That's important because a tourist who stays overnight spends seven or eight times more money than a day visitor, not just on lodging but things such as food and gas, Hamilton said.
"The key economic driver is overnight visitation," said Hamilton, who also is president of the Kentucky Marina Association.
Marinas typically have cabins or lodges, and also rent houseboats, but floating cabins have been a popular option on some lakes, said Edwards, head of the Kentucky and Tennessee marina associations.
Hamilton said the cost of renting a houseboat can be thousands of dollars for a three-day stay, putting the chance to stay overnight on the water beyond the means of many people.
Marinas can rent floating cabins for less, in part because they cost far less to build, Hamilton said.
The floating cabins could bring more money for marinas at a time when there are still empty boat slips at Lake Cumberland and elsewhere, Hamilton said.
"We're just saying let us innovate and create," he said.
It will be harder to do that under the rules put forth by the Nashville Corps of Engineers office, some marina operators say.
The agency drafted the rules — called "implementation guidance" — to carry out the law Congress passed.
Hamilton and Edwards said marina operators have cited several concerns, such as a rule that floating cabins would have to be served by separate docks, adding to the cost of putting them in.
Adding floating cabins would require a lease renewal — unlike adding houseboats — and operators understand they would have to pay the Corps of Engineers for that process, Edwards said.
In addition, operators would be required to begin paying all employees a federal minimum wage of $10.10 an hour under a lease revision to add floating cabins — another added cost, Edwards said.
Yet another provision would bar renters from waiving marina operators' liability for the acts of the renters, Hamilton said.
The rules also would bar marinas from renting a cabin to anyone for more than 30 days in any period of 60 consecutive days, with the same limit on renting a slip to the owner of a private floating cabin.
That would essentially bar private ownership, because no one would want the expense of moving a cabin every 30 days, Hamilton said.
Marina operators argue many of the rules are unneeded because under the law, floating cabins would have to meet Coast Guard safety and other specifications.
"It's just the totality of it" that makes the Corps guidelines onerous, Hamilton said.
The rules differ from those the Louisville district of the Corps of Engineers has for floating cabins on lakes it oversees.
For instance, several of the 11 floating cabins at Green River Marina, which is on Green River Lake, are privately owned, and there is no rule requiring them to be moved periodically, said marina manager Dustin Martin.
The Corps' Abernathy said the rule against long-term rentals for floating cabins on Cumberland River reservoirs is part of the ban on private, exclusive use of the lake.

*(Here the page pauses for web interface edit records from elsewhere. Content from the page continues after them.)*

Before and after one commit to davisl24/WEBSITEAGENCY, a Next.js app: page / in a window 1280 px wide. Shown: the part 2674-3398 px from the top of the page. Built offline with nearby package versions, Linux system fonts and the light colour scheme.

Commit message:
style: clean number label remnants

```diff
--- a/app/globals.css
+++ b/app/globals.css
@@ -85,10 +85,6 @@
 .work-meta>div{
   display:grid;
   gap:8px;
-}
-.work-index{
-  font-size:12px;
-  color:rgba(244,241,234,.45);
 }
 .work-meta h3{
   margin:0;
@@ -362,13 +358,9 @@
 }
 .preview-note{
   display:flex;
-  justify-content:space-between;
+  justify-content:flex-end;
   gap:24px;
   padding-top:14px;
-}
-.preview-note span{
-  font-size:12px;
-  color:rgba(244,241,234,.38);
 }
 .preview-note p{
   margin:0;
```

"We operate and maintain the lakes for the benefit of the recreating public," he said.
Abernathy acknowledged there are different rules for floating cabins in different Corps of Engineers districts.
The Nashville district developed rules for the Cumberland River basin in response to the law passed last year, which was specific to the Cumberland River basin, he said.
The rules include a provision under which marina operators could seek variances, he said.
Abernathy said marina owners won't have to get new leases to add floating cabins, but will have to amend their leases.
Abernathy said there was support for the rules at some public meetings. At least two marina operators said they would submit requests for cabins, he said. Those operators were not on Lake Cumberland, he said.
Bill Gary, with Green Turtle Bay Resort & Marina on Lake Barkley, said the Corps of Engineers rules could be seen as too demanding, but that an official said the agency would work with marina operators.
"All opportunity has caveats," Gary said.
Still, Hamilton said there shouldn't be as much red tape to achieve what federal lawmakers intended to let marina operators do.
"It's just a common-sense approach that ought to be Mom, God and apple pie," he said. "We're just trying to open up access."